Want to work well into retirement? Try marijuana
Published: Mar 21, 2019 10:51 a.m. ET
Weed could push the hours we work higher.
A new study published in the spring 2019 issue of the Journal of Policy Analysis and Management finds that the passage of medical marijuana laws seems to help reduce pain levels and increase the number of hours worked by older adults.
“Three principle findings emerge from our analysis,” the study authors reveal. “First, active state medical marijuana laws lead to lower pain and better self-assessed health among older adults. Second, state medical marijuana laws lead to increases in older adult labor supply … Third, the effects of medical marijuana laws are largest among older adults with a health condition that would qualify for legal medical marijuana use under current state laws.”
The results were significant: Among those who — because of a health issue — would qualify for medical marijuana in their state, the researchers found a 4.8% decrease in pain and a 6.6% increase in reported good or excellent health. They also found a 7.3% increase in levels of full-time work among people who qualified for medical marijuana.

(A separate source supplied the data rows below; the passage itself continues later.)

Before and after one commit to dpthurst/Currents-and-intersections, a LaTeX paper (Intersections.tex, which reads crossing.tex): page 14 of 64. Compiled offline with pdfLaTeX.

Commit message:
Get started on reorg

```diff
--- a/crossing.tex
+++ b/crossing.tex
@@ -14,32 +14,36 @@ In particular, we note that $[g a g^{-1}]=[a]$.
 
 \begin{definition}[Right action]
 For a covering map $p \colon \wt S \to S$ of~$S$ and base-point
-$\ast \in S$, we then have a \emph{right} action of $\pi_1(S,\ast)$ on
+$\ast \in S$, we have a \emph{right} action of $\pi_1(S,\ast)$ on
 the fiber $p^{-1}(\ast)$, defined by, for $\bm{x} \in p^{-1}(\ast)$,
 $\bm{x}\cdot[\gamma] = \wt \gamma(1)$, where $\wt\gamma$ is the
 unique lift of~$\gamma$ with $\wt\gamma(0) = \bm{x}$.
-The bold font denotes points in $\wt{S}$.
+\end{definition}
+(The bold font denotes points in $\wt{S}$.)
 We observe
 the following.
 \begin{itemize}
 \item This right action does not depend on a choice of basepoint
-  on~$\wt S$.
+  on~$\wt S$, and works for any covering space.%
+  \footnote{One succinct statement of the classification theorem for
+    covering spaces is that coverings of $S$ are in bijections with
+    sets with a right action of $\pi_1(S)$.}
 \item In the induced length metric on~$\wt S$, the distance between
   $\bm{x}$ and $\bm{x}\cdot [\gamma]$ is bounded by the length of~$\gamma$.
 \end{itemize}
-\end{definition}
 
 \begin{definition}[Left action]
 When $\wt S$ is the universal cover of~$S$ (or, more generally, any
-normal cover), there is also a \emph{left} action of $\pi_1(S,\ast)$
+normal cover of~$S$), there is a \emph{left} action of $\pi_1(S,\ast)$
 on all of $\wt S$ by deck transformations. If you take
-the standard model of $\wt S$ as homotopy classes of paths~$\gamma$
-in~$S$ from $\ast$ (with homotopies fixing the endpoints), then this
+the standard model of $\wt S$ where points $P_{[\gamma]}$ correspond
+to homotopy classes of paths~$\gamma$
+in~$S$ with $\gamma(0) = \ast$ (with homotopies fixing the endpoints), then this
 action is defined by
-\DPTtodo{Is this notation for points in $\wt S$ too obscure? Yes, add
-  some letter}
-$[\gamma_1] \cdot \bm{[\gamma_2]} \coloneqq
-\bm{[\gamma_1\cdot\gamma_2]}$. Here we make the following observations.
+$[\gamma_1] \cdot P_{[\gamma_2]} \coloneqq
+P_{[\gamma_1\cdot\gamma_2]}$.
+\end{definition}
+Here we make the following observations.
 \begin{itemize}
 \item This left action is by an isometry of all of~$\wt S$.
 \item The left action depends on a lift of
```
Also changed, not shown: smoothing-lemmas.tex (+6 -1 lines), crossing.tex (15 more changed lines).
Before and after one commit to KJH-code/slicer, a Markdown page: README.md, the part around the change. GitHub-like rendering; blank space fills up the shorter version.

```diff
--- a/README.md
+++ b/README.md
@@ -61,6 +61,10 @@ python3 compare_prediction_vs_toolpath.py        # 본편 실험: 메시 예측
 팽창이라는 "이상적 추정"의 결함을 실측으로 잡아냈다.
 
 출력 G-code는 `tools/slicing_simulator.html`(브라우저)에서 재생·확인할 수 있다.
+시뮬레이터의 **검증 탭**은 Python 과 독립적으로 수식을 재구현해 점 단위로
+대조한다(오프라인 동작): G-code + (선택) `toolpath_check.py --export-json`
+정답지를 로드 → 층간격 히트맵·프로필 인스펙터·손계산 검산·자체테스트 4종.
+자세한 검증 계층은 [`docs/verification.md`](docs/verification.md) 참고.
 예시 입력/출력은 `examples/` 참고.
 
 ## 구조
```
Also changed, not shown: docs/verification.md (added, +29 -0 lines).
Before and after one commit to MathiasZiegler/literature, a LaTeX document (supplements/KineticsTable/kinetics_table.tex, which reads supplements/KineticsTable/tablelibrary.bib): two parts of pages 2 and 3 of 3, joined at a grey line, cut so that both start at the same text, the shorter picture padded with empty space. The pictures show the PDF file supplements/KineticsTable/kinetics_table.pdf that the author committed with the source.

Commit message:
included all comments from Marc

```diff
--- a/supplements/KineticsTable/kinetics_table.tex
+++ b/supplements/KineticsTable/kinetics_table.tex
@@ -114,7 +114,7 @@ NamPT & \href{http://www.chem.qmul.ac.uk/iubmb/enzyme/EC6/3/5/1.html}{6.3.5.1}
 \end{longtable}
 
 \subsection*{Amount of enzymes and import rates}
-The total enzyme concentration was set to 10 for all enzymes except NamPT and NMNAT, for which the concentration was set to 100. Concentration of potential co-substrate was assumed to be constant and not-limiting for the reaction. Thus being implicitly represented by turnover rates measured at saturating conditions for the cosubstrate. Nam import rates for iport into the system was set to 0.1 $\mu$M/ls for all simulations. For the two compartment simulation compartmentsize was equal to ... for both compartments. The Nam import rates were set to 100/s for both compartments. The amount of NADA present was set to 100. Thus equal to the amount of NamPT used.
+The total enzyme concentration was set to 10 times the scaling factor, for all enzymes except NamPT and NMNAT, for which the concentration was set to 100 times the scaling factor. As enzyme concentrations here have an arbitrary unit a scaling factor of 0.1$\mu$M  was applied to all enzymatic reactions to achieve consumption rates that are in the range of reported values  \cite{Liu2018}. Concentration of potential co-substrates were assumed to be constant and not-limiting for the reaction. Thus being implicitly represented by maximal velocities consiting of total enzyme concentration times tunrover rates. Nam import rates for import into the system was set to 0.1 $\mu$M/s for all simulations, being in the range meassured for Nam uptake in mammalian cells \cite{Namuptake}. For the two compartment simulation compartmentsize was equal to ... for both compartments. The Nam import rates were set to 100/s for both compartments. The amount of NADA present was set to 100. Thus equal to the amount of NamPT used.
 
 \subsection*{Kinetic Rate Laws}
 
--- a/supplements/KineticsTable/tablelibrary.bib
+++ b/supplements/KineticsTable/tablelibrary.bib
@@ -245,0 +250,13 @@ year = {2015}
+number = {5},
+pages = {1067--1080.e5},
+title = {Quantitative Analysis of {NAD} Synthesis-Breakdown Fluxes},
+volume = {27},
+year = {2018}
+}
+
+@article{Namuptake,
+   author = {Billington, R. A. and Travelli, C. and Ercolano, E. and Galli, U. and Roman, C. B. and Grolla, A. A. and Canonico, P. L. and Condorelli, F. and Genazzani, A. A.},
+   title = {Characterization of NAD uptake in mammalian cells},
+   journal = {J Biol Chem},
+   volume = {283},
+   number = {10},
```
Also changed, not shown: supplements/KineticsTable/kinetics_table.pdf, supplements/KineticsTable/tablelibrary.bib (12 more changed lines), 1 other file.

“Medical marijuana laws increased hours worked by those who were already working … and increased the share of older adults who were working full time versus not working or working part-time,” explains Lauren Hersch Nicholas, an assistant professor in the Bloomberg School’s Department of Health Policy and Management. However, she notes that there was “no change in movement in and out of the labor force, so medical marijuana laws didn’t seem to delay retirement or allow people to return to work if they had already stopped working.”
The researchers analyzed more than 100,000 survey responses from people ages 51 and older over 20 years. They then matched the dates when medical marijuana laws took effect to the survey responses to track the possible effects of these policy changes.
Of course, this doesn’t prove that the laws cause these positive pain and labor force effects, but it does strongly hint that medical marijuana may be a key to cutting pain and lengthening the ability to work for older people, the researchers concluded. “We think that the increase in hours worked reflects 3 factors: 1) better symptom control, such as less pain for some users; 2) fewer work-precluding side effects for users switching from other treatment regimens such as opioid pain management; 3) reduced need to supply caregiving for family members who can now use medical marijuana for symptom relief,” says Hersch Nicholas.
That finding may speak to many of us, as Americans plan to work longer: Indeed, more than half of people ages 35 and older say they expect to work past age 65, according to data from AARP. More than one in 10 expect to work in their 80s and beyond.
It’s important to note that marijuana is not without serious side effects: The Mayo Clinic says that it can cause cognitive impairment, headache, dizziness, fatigue and paranoid thinking, among other effects. And no one should take it without consulting a doctor first.
According to the National Conference of State Legislatures, more than 30 states have some kind of medical marijuana law on the books. The Mayo Clinic shows that it may help with conditions like glaucoma, nausea and vomiting associated with cancer treatment, pain, seizures and muscle stiffness and spasms caused by multiple sclerosis.
“Our study is important because of the limited availability of clinical trial data on the effects of medical marijuana,” says Nicholas said in a statement. (More than half of older adults in the study reported one or more chronic condition with symptoms that could be treated with medical marijuana.) “While several studies point to improved pain control with medical marijuana, research has largely ignored older adults even though they experience the highest rates of medical issues that could be treated with medical marijuana.”